Mile 3: Running briefly through downtown Elmhurst, Erin spotted me as she ran the other direction and yelled "Go Pete!". I waved at her then descended and ascended the underpass for the last time. I started picking off runners as I was feeling good and ready for the final mile kick. 5:57/mile.
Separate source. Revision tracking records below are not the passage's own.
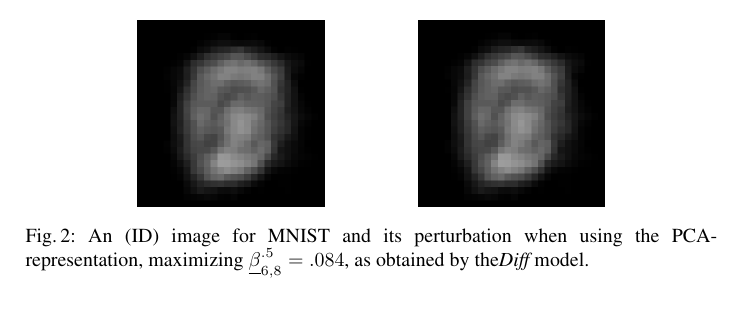
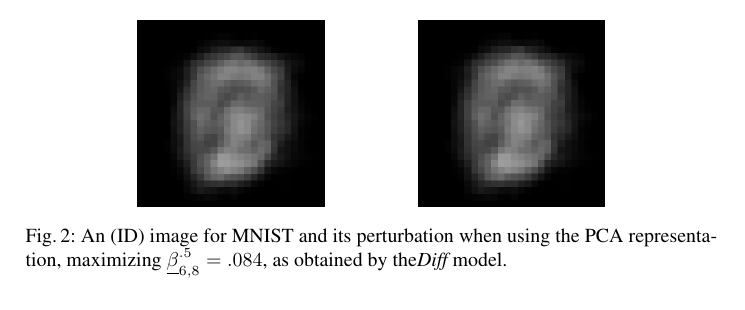
Before and after one commit to blaisegenest/vericompensate, a LaTeX thesis (CAV 2026/Sup.tex, which reads CAV 2026/PCA.tex): part of page 3 of 13, cut so that both start at the same text. Compiled offline with pdfLaTeX.

Commit message:
include PCA representation in MNIST img

```diff
--- a/CAV 2026/PCA.tex
+++ b/CAV 2026/PCA.tex
@@ -18,7 +18,7 @@ $\underline{\beta}^{.5}_{6,8}=.518$, as obtained by the {\em Diff} model.}
 	\centering
 \includegraphics[scale=0.35]{redimage.png} \hspace{1.5cm}
 \includegraphics[scale=0.35]{redperturb.png}
-\caption{An (ID) image for MNIST and its perturbation when using the PCA-representation, maximizing $\underline{\beta}^{.5}_{6,8} = .084$, as obtained by the{\em Diff} model.}
+\caption{An (ID) image for MNIST and its perturbation when using the PCA representation, maximizing $\underline{\beta}^{.5}_{6,8} = .084$, as obtained by the{\em Diff} model.}
 \vspace{-0.2cm}
 \label{fig4}
 \end{figure*}
```
Also changed, not shown: CAV 2026/MNIST.pdf, 1 other file.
Mile 4: The good feeling I had was gradually turning to pain as my lungs were hitting their max capacity. Soon enough, we turned a corner and the dreaded quarter mile uphill to the finish was in front of me. I knew I had run some decent splits up until that point, but I realized I would need a tremendous surge to ensure I got my sub 24:00. I let my legs fly and and with the incline pushing back at me - made my way sprinting up the hill. I seemed to be faring well as I was passing several runners. The course became a blur of running store singlets and the finish line ahead.  I could see the finish line clock in the distance and it was counting up and at 23:30. 5:45/mile.

Mile 4.07: I poured everything I had into the last stretch. Cresting the hill there was a last 100 yard flat out sprint to the finish line which I crossed right as the race clock hit 24:00. 4:43/mile.

Official Finish Time: 23:57
Official Pace: 5:59/mile
Garmin Pace: 5:53/mile

Place Overall: 80th out of 925
Place Age Group: 5th out of 46

Since I didn't cross the start line until three seconds after the race started, my chip time was three seconds faster than the gun time. So I broke 24:00 with all four miles under 6:00/mile pace. Mission accomplished! Also it was an instant PR since it was my first four miler.  As far as my running goes, I like that my first splits were pretty even. My desperate charge up the hill as I watched the clock tick to 24:00 as I finished will be a lasting memory from this race. Thanks to Erin for the pre-race warning so I could mentally prepare for the hill!

Hanging out post race with Erin and my free snow cone

Post Race:
I laid out on the grass after the race for a couple of minutes to catch my breath. Then I staggered over to the course again to watch Zoe, Erin and Zenaida finish. I chatted with Erin and Jason and we got free snow cones from a vendor. Then it was back to the city for the Fourth of July, even though the real fireworks for me had already happened in the suburbs. Nothing beats a fast race!

Next Up:
Rock 'n Roll Half Marathon in two weeks!